» **PROMPT**:
Starting at the line with "The pictures are" and going on through the line with "on save](tests-on-save.md)**, 3", reproduce each line in the records below exactly and nothing more.

» **DATA**:
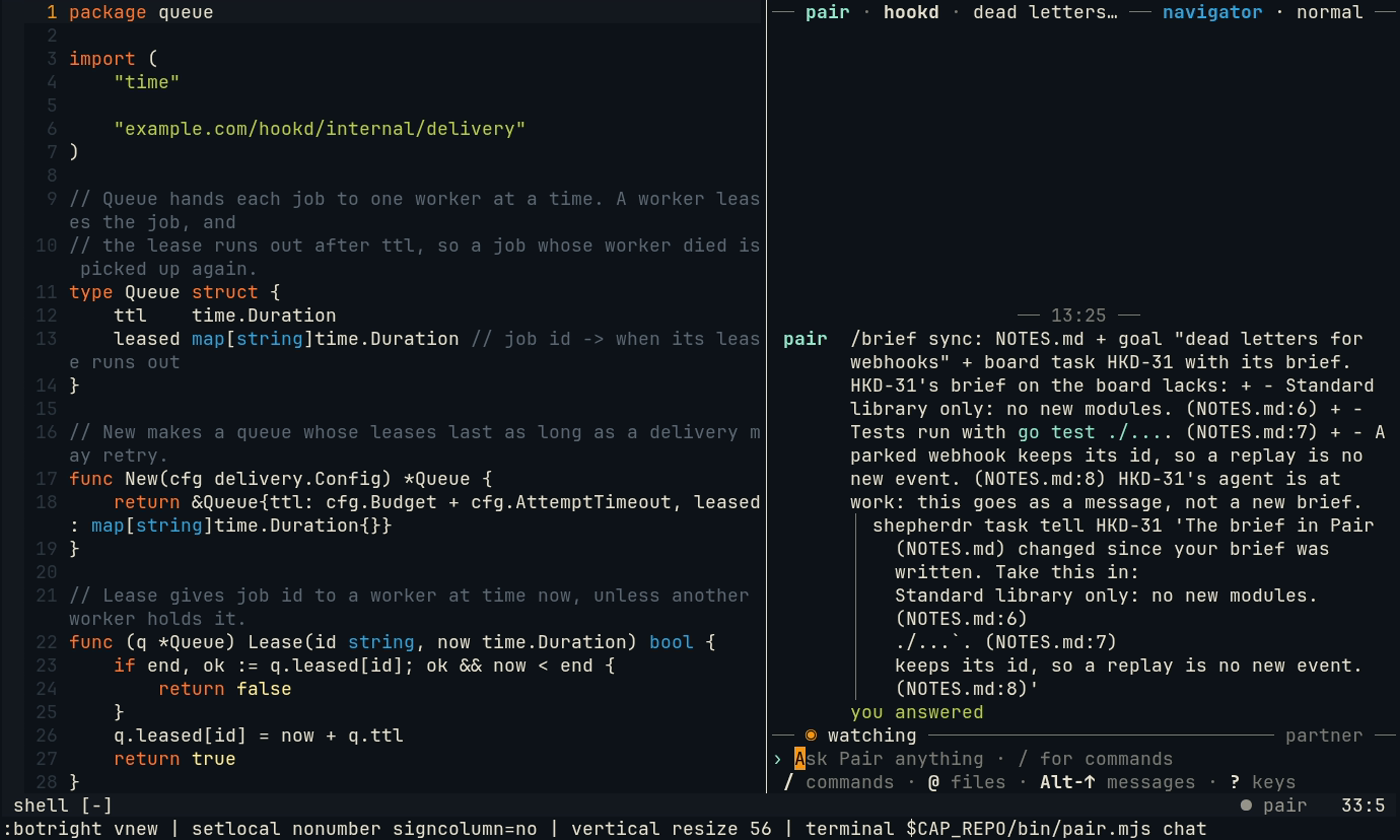
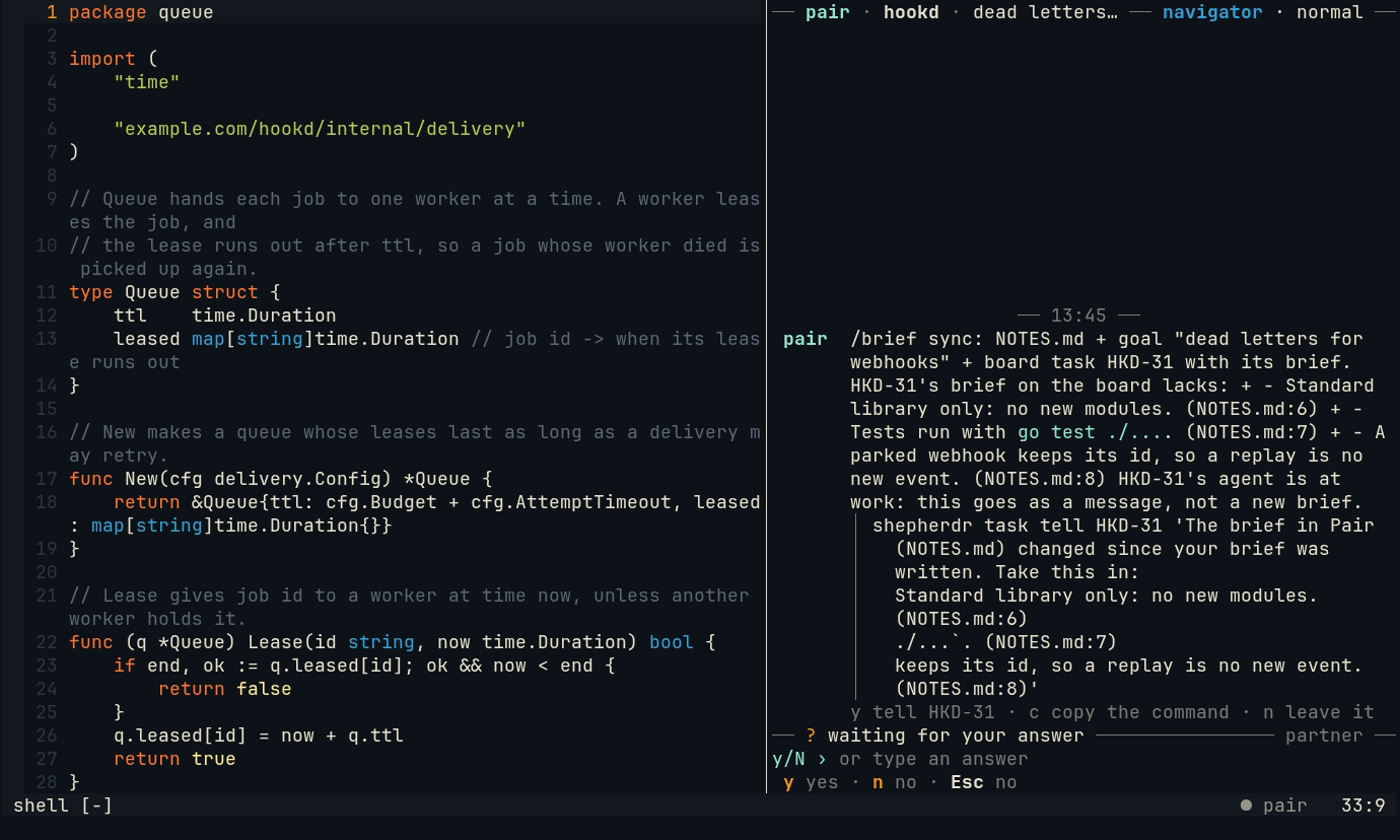
Docs: tutorials, after review: doctor's model lines, worktree goal, kept paths, cleaner stills

diff --git a/docs/tutorials/index.md b/docs/tutorials/index.md
@@ -10,19 +10,17 @@ commands as they are, and links to the full page when you want more. Start with 
 The pictures are the plugin and the daemon as shipped, in a clean Neovim with the ayu colorscheme, recorded from the
 [capture tapes](../captures/). Only the models' words are scripted.
 
-| How do I… | Tutorial | Minutes |
-| --- | --- | --- |
-| …install Pair, check it, and pair on a project? | [The first ten minutes](first-ten-minutes.md) | 10 |
-| …talk to Pair in the chat pane, and act on what it says? | [The chat pane and its keys](chat-pane.md) | 4 |
-| …let Pair run commands, or hand it the keyboard? | [Roles and handing over](roles-and-hand-over.md) | 4 |
-| …have my tests run each time I save? | [Tests on save](tests-on-save.md) | 3 |
-| …think in a note, or start from an empty folder? | [Notes and the blank page](notes-and-blank-page.md) | 5 |
-| …ask Pair for code at my cursor, or for a new file? | [Asking for code: /gen here and /gen file](gen-here-and-file.md) | 5 |
-| …try a sample before it goes in my project? | [Trying a sample: /gen try and /keep](gen-try.md) | 3 |
-| …get many files and their wiring at once? | [A scaffold: /gen scaffold](gen-scaffold.md) | 4 |
-| …hand a big job to the board, and review it back? | [The board: hand a task over, review it back](board.md) | 6 |
-| …work on two things in one repository at once? | [Several worktrees](worktrees.md) | 3 |
-| …ask Pair aloud? | [Voice](voice.md) | 5 |
+- **[The first ten minutes](first-ten-minutes.md)**, 10 minutes: how do I install Pair, check it, and pair on a project?
+- **[The chat pane and its keys](chat-pane.md)**, 4 minutes: how do I talk to Pair in the chat pane, and act on what it says?
+- **[Roles and handing over](roles-and-hand-over.md)**, 4 minutes: how do I let Pair run commands, or hand it the keyboard?
+- **[Tests on save](tests-on-save.md)**, 3 minutes: how do I have my tests run each time I save?
+- **[Notes and the blank page](notes-and-blank-page.md)**, 5 minutes: how do I think in a note, or start from an empty folder?
+- **[Asking for code: /gen here and /gen file](gen-here-and-file.md)**, 5 minutes: how do I ask Pair for code at my cursor, or for a new file?
+- **[Trying a sample: /gen try and /keep](gen-try.md)**, 3 minutes: how do I try a sample before it goes in my project?
+- **[A scaffold: /gen scaffold](gen-scaffold.md)**, 4 minutes: how do I get many files and their wiring at once?
+- **[The board: hand a task over, review it back](board.md)**, 6 minutes: how do I hand a big job to the board, and review it back?
+- **[Several worktrees](worktrees.md)**, 3 minutes: how do I work on two things in one repository at once?
+- **[Voice](voice.md)**, 5 minutes: how do I ask Pair aloud?
 
 The whole reference starts at [How it works](../how-it-works.md); every key is in the
 [Neovim plugin reference](../neovim-plugin.md#keys) and every command in [Commands](../cli.md).

diff --git a/docs/tutorials/gen-try.md b/docs/tutorials/gen-try.md
@@ -36,14 +36,14 @@ Your edits in a try are not watched: Pair makes no remarks on it.
 To bring it into the project, give it a path. In the sample's window:
 
 ```vim
-:Pair keep internal/queue/recent.go
+:Pair keep cmd/recent/main.go
 ```
 
-or `/keep internal/queue/recent.go` in the chat. It opens as a buffer to review, unsaved, exactly like a
+or `/keep cmd/recent/main.go` in the chat. It opens as a buffer to review, unsaved, exactly like a
 [`/gen file`](gen-here-and-file.md#new-files) one: `:w` in it takes it. The path must be new; `/keep` never writes
 over a file.
 
-![Kept: the sample as a buffer to review at internal/queue/recent.go, :w takes it](../images/gen-keep.png)
+![Kept: the sample as a buffer to review at cmd/recent/main.go, :w takes it](../images/gen-keep.png)
 
 If you do not keep it, do nothing: the folder stays seven days after it last changed or ran, then goes. `/gen tries`
 lists the folders still there.

diff --git a/docs/tutorials/board.md b/docs/tutorials/board.md
@@ -53,7 +53,7 @@ worktree, `r` its review.
 
 ## 4. Review it back
 
-On the line of a task ready to merge, `Alt-r`, or:
+On Pair's statusline line about a task ready to merge, `Alt-r` (`r` on it in `:Pair agents`), or:
 
 ```vim
 :Pair review HKD-31
@@ -85,7 +85,7 @@ While a task's agent works, your note may move on. On the task's branch, `/brief
 `:Pair brief sync`) says what the task's brief on the board lacks: `+` a line of your note it does not have, `-` a
 line it quotes that your note no longer has, `+ decided` a decision logged since.
 
-![/brief sync: the lines the task's brief lacks, and the message it would send its agent](../images/brief-sync.png)
+![/brief sync: the lines the task's brief lacks, the message it would send its agent, and y, c, n](../images/brief-sync.png)
 
 `y` tells its agent (`shepherdr task tell`), `c` copies the command, `n` leaves it. A task waiting for a go is told
 that this is no go.

diff --git a/README.md b/README.md
@@ -93,7 +93,8 @@ part, then `pair` in the herdr pane next to Neovim (or `:Pair chat` in Neovim), 
 [Getting started](docs/getting-started.md) walks through it, and the
 [first ten minutes](docs/tutorials/first-ten-minutes.md) tutorial does it step by step, with what `pair doctor`
 shows. Optionally add the [shell hook](docs/cli.md#pair-shell-hook) (`eval "$(pair shell-hook bash)"`, or zsh, or
-fish) to your shell's rc file: Pair then gets every command you run, with its exit code, from the shell itself, and in zsh your typing too.
+fish) to your shell's rc file: Pair then gets every command you run, with its exit code, from the shell itself, and
+in zsh your typing too.
 
 **Let your AI agent set it up.** Tell your coding agent "follow
 https://github.com/makefunstuff/pairing-buddy/blob/main/INSTALL.md": [INSTALL.md](INSTALL.md) takes it from a fresh

diff --git a/docs/tutorials/first-ten-minutes.md b/docs/tutorials/first-ten-minutes.md
@@ -52,7 +52,8 @@ the fix. Run it again after each fix.
 
 ![pair doctor: config, service, daemon, plugin, Neovim, herdr, the pane's sandbox, voice, and each model answering](../images/doctor.png)
 
-The lines you need for a first session are `config`, `daemon`, `plugin` and your models (`watcher`, `partner`).
+The lines you need for a first session are `config`, `daemon`, `plugin` and your model: one line, `models`, when
+both roles share one model as above, or `watcher` and `partner` when each has its own, as in the picture.
 `neovim` says `none connected` until a Neovim is open; `voice` is off until you set it up ([Voice](voice.md)).
 
 ## 5. Open a project

diff --git a/docs/tutorials/chat-pane.md b/docs/tutorials/chat-pane.md
@@ -13,8 +13,8 @@ is doing now.
 
 ## 2. Ask
 
-Type a question and `Enter`. `Alt-Enter` (or `Ctrl-J`) starts a new line. `↑` and `↓` on an empty line go through
-what you asked before.
+Type a question and `Enter`. `Alt-Enter` (or `Ctrl-J`) starts a new line. `↑` and `↓` move between the lines you type,
+and from the first or last one through what you asked before.
 
 - `@` lists the project's files: `@internal/queue/queue.go` names one for Pair to read; `Tab` or `Enter` inserts it.
 - `@here` sends the lines you selected last in Neovim with the question, else the line you are on.

diff --git a/docs/tutorials/gen-here-and-file.md b/docs/tutorials/gen-here-and-file.md
@@ -28,7 +28,7 @@ drafts new files as buffers you review and take with `:w`. Either way your disk 
 4. `Alt-y` takes it into your buffer, unsaved, as one undo step. `:Pair dismiss` drops it instead. On the gen card,
    `Alt-↑` then `k` takes it too.
 
-   ![Taken: the code in the buffer marked ┊ in the sign column, ✓ taken on the card, 4 generated in the statusline](../images/gen-taken.png)
+   ![Taken: the code in the buffer, unsaved, ✓ taken on the card, ┊ 4 generated in the statusline](../images/gen-taken.png)
 
 ![/gen here from Alt-g to taken](../images/gen-here.gif)
 

diff --git a/docs/tutorials/gen-scaffold.md b/docs/tutorials/gen-scaffold.md
@@ -43,7 +43,7 @@ There is no key that keeps them all: you read each one before it is yours.
 A change to your file lands on your buffer as it is now, so lines you typed since stay. `Alt-y` takes each
 suggestion:
 
-![k on queue.go: its change shown in your queue.go as a suggestion, Alt-y takes it](../images/gen-scaffold-kept.png)
+![k on queue.go: its change under line 33 of your queue.go as a suggestion, M-y takes it](../images/gen-scaffold-kept.png)
 
 From the chat, `/keep internal/health/health.go` keeps one file, and `/gen drop` deletes the copy.
 

diff --git a/docs/tutorials/worktrees.md b/docs/tutorials/worktrees.md
@@ -20,7 +20,7 @@ cd ~/src/hookd-lease && nvim
 ```
 
 The project is the git root of the folder Neovim starts in, so this is a new session: the chat's header names the
-worktree's folder, and the goal comes from its branch (or from its board task).
+worktree's folder, and the session has a goal of its own.
 
 ![A Neovim and its chat in the worktree: the header says hookd-lease](../images/worktrees.png)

» **RESPONSE TO THE EXERCISE**:
 The pictures are the plugin and the daemon as shipped, in a clean Neovim with the ayu colorscheme, recorded from the
 [capture tapes](../captures/). Only the models' words are scripted.
 
-| How do I… | Tutorial | Minutes |
-| --- | --- | --- |
-| …install Pair, check it, and pair on a project? | [The first ten minutes](first-ten-minutes.md) | 10 |
-| …talk to Pair in the chat pane, and act on what it says? | [The chat pane and its keys](chat-pane.md) | 4 |
-| …let Pair run commands, or hand it the keyboard? | [Roles and handing over](roles-and-hand-over.md) | 4 |
-| …have my tests run each time I save? | [Tests on save](tests-on-save.md) | 3 |
-| …think in a note, or start from an empty folder? | [Notes and the blank page](notes-and-blank-page.md) | 5 |
-| …ask Pair for code at my cursor, or for a new file? | [Asking for code: /gen here and /gen file](gen-here-and-file.md) | 5 |
-| …try a sample before it goes in my project? | [Trying a sample: /gen try and /keep](gen-try.md) | 3 |
-| …get many files and their wiring at once? | [A scaffold: /gen scaffold](gen-scaffold.md) | 4 |
-| …hand a big job to the board, and review it back? | [The board: hand a task over, review it back](board.md) | 6 |
-| …work on two things in one repository at once? | [Several worktrees](worktrees.md) | 3 |
-| …ask Pair aloud? | [Voice](voice.md) | 5 |
+- **[The first ten minutes](first-ten-minutes.md)**, 10 minutes: how do I install Pair, check it, and pair on a project?
+- **[The chat pane and its keys](chat-pane.md)**, 4 minutes: how do I talk to Pair in the chat pane, and act on what it says?
+- **[Roles and handing over](roles-and-hand-over.md)**, 4 minutes: how do I let Pair run commands, or hand it the keyboard?
+- **[Tests on save](tests-on-save.md)**, 3 minutes: how do I have my tests run each time I save?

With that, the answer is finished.